───── Listed entries ─────
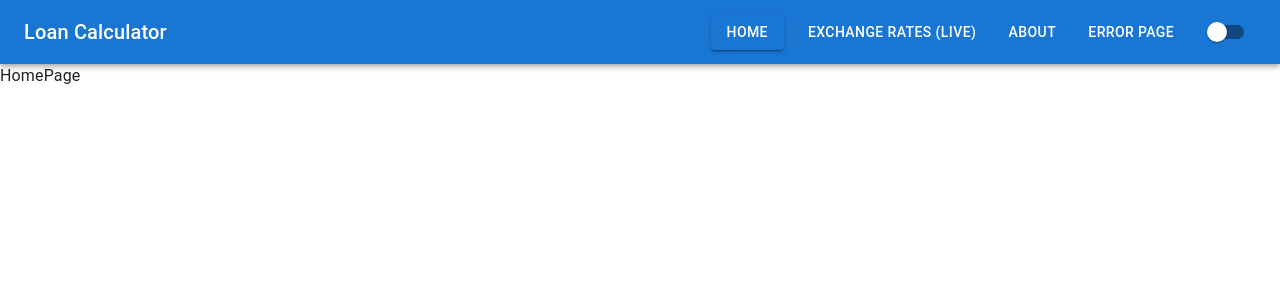
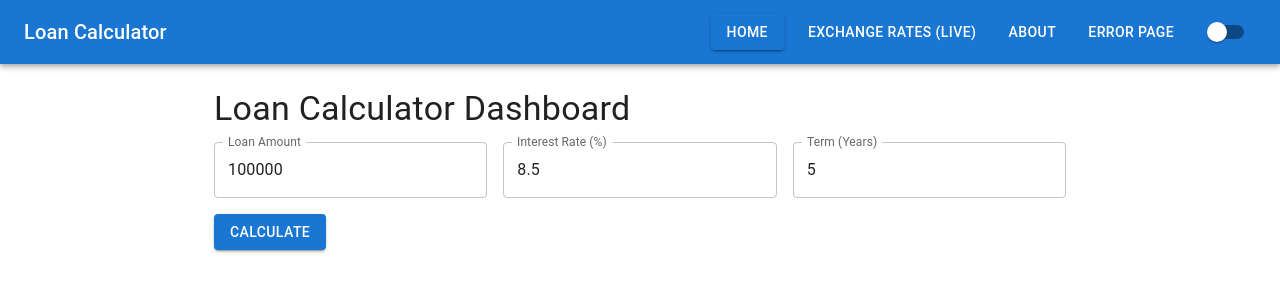
Before and after one commit to pammu453/loan-calculator, a React (Vite) app: page / in a window 1280 px wide. Shown: the top 300 px of the page. Built offline with nearby package versions, Linux system fonts and the light colour scheme.

Commit message:
implement homepage

```diff
--- /dev/null
+++ b/src/components/AmortizationTable.jsx
@@ -0,0 +1,63 @@
+import React from 'react';
+import {
+    Paper,
+    Typography,
+    Table,
+    TableBody,
+    TableCell,
+    TableHead,
+    TableRow,
+    TableContainer
+} from '@mui/material';
+
+const AmortizationTable = ({ schedule, currency }) => {
+    const columns = [
+        { id: 'month', label: 'Month', minWidth: 50 },
+        { id: 'principal', label: 'Principal', minWidth: 100, align: 'right' },
+        { id: 'interest', label: 'Interest', minWidth: 100, align: 'right' },
+        { id: 'balance', label: 'Remaining Balance', minWidth: 120, align: 'right' },
+    ];
+
+    return (
+        <Paper sx={{ width: '100%', overflow: 'hidden' }}>
+            <Typography variant="h6" gutterBottom sx={{ padding: 2 }}>
+                Amortization Schedule ({currency})
+            </Typography>
+            <TableContainer sx={{ maxHeight: 440 }}>
+                <Table stickyHeader aria-label="amortization schedule">
+                    <TableHead>
+                        <TableRow>
+                            {columns.map((column) => (
+                                <TableCell
+                                    key={column.id}
+                                    align={column.align}
+                                    style={{ minWidth: column.minWidth }}
+                                >
+                                    {column.label}
+                                </TableCell>
+                            ))}
+                        </TableRow>
+                    </TableHead>
+                    <TableBody>
+                        {schedule.map((row) => (
+                            <TableRow hover key={row.month}>
+                                {columns.map((column) => {
+                                    const value = row[column.id];
+                                    return (
+                                        <TableCell key={column.id} align={column.align}>
+                                            {column.id === 'month'
+                                                ? value
+                                                : `${value} ${currency}`}
+                                        </TableCell>
+                                    );
+                                })}
+                            </TableRow>
+                        ))}
+                    </TableBody>
+                </Table>
+            </TableContainer>
+        </Paper>
+    );
+};
+
+export default AmortizationTable;
--- /dev/null
+++ b/src/components/LoanForm.jsx
@@ -0,0 +1,35 @@
+import React from 'react';
+import { Box, TextField, Button } from '@mui/material';
+
+const LoanForm = ({ loanAmount, interestRate, termYears, setLoanAmount, setInterestRate, setTermYears, onSubmit }) => (
+    <>
+        <Box sx={{ display: 'flex', flexDirection: { xs: "column", md: "row" }, gap: 2 }}>
+            <TextField
+                label="Loan Amount"
+                type="number"
+                value={loanAmount}
+                onChange={(e) => setLoanAmount(parseFloat(e.target.value))}
+                fullWidth
+            />
+            <TextField
+                label="Interest Rate (%)"
+                type="number"
+                value={interestRate}
+                onChange={(e) => setInterestRate(parseFloat(e.target.value))}
+                fullWidth
+            />
+            <TextField
+                label="Term (Years)"
+                type="number"
+                value={termYears}
+                onChange={(e) => setTermYears(parseInt(e.target.value))}
+                fullWidth
+            />
+        </Box>
+        <Button variant="contained" onClick={onSubmit} sx={{marginY:2}}>
+            Calculate
+        </Button>
+    </>
+);
+
+export default LoanForm;
--- /dev/null
+++ b/src/components/LoanResult.jsx
@@ -0,0 +1,38 @@
+import React from 'react';
+import { Box, Typography, Paper, Select, MenuItem, Button } from '@mui/material';
+
+const LoanResult = ({ emi, currency, setCurrency, onReset }) => (
+    <Paper sx={{ padding: 3, marginBottom: 3, display: 'flex', flexDirection: 'column', gap: 2 }}>
+        <Typography variant="h6" sx={{ fontWeight: 'bold' }}>
+            Monthly EMI: {currency} {emi}
+        </Typography>
+
+        <Box sx={{
+            display: 'flex',
+            flexDirection: { xs: "column", sm: "row" },
+            alignItems: { xs: 'flex-start', sm: 'center' },
+            gap: 2,
+            width: '100%'
+        }}>
+            <Box sx={{ display: 'flex', alignItems: 'center', gap: 2, flexGrow: 1 }}>
+                <Typography variant="body1">Currency:</Typography>
+                <Select
+                    value={currency}
+                    onChange={(e) => setCurrency(e.target.value)}
+                    sx={{ minWidth: 120, height: 40 }}
+                    size="small"
+                >
+                    <MenuItem value="USD">USD</MenuItem>
+                    <MenuItem value="EUR">EUR</MenuItem>
+                    <MenuItem value="GBP">GBP</MenuItem>
+                    <MenuItem value="INR">INR</MenuItem>
+                </Select>
+            </Box>
+            <Button variant="outlined" color="secondary" onClick={onReset} size="small">
+                Reset Table
+            </Button>
+        </Box>
+    </Paper>
+);
+
+export default LoanResult;
--- a/src/pages/HomePage.jsx
+++ b/src/pages/HomePage.jsx
@@ -1,9 +1,78 @@
-import React from 'react'
+import React, { useState } from 'react';
+import {
+    Box,
+    Typography,
+    TextField,
+    Button,
+    Paper,
+    Select,
+    MenuItem,
+    Alert
+} from '@mui/material';
+import { calculateLoanDetails } from '../utils/loanUtils';
+import AmortizationTable from '../components/AmortizationTable';
+import LoanResult from '../components/LoanResult';
+import LoanForm from '../components/LoanForm';
 
 const HomePage = () => {
+    const [loanAmount, setLoanAmount] = useState(100000);
+    const [interestRate, setInterestRate] = useState(8.5);
+    const [termYears, setTermYears] = useState(5);
+    const [currency, setCurrency] = useState('USD');
+    const [emi, setEmi] = useState('');
+    const [amortizationSchedule, setAmortizationSchedule] = useState([]);
+    const [showResults, setShowResults] = useState(false);
+    const [error, setError] = useState(null);
+
+    const calculateEMI = () => {
+        const result = calculateLoanDetails(loanAmount, interestRate, termYears);
+        if (result.error) {
+            setError(result.error);
+            return;
+        }
+
+        setError(null);
+        setEmi(result.emi);
+        setAmortizationSchedule(result.amortizationSchedule);
+        setShowResults(true);
+    };
+
+    const resetTable = () => {
+        setAmortizationSchedule([]);
+        setEmi('');
+        setShowResults(false);
+    };
+
     return (
-        <div>HomePage</div>
-    )
-}
+        <Box sx={{ margin: 'auto', padding: 3, maxWidth: 900 }}>
+            <Typography variant="h4" gutterBottom>
+                Loan Calculator Dashboard
+            </Typography>
 
-export default HomePage
+            <LoanForm
+                loanAmount={loanAmount}
+                interestRate={interestRate}
+                termYears={termYears}
+                setInterestRate={setInterestRate}
+                setLoanAmount={setLoanAmount}
+                setTermYears={setTermYears}
+                onSubmit={calculateEMI}
+            />
+
+            {error && (
+                <Alert variant="filled" severity="error" sx={{ mb: 2 }}>
+                    {error}
+                </Alert>
+            )}
+
+            {error === null && showResults && (
+                <>
+                    <LoanResult emi={emi} currency={currency} setCurrency={setCurrency} onReset={resetTable} />
+                    <AmortizationTable schedule={amortizationSchedule} currency={currency} />
+                </>
+            )}
+        </Box>
+    );
+};
+
+export default HomePage;
--- /dev/null
+++ b/src/utils/loanUtils.js
@@ -0,0 +1,32 @@
+export const calculateLoanDetails = (loanAmount, interestRate, termYears) => {
+    if (loanAmount <= 0 || interestRate <= 0 || termYears <= 0) {
+        return { error: "Please enter valid values for Loan Amount, Interest Rate, and Term." };
+    }
+
+    const monthlyRate = interestRate / 12 / 100;
+    const termMonths = termYears * 12;
+
+    const emi = loanAmount * monthlyRate * Math.pow(1 + monthlyRate, termMonths) /
+        (Math.pow(1 + monthlyRate, termMonths) - 1);
+
+    let balance = loanAmount;
+    const amortizationSchedule = [];
+
+    for (let i = 1; i <= termMonths; i++) {
+        const interest = balance * monthlyRate;
+        const principal = emi - interest;
+        balance -= principal;
+        amortizationSchedule.push({
+            month: i,
+            principal: principal.toFixed(2),
+            interest: interest.toFixed(2),
+            balance: balance > 0 ? balance.toFixed(2) : '0.00',
+        });
+    }
+
+    return {
+        emi: emi.toFixed(2),
+        amortizationSchedule,
+        error: null
+    };
+};
```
─────
Problem to work on ->
Your task is to copy each line from the material above that includes the word "onChange".

Response for this exercise ->
+                onChange={(e) => setLoanAmount(parseFloat(e.target.value))}
+                onChange={(e) => setInterestRate(parseFloat(e.target.value))}
+                onChange={(e) => setTermYears(parseInt(e.target.value))}
+                    onChange={(e) => setCurrency(e.target.value)}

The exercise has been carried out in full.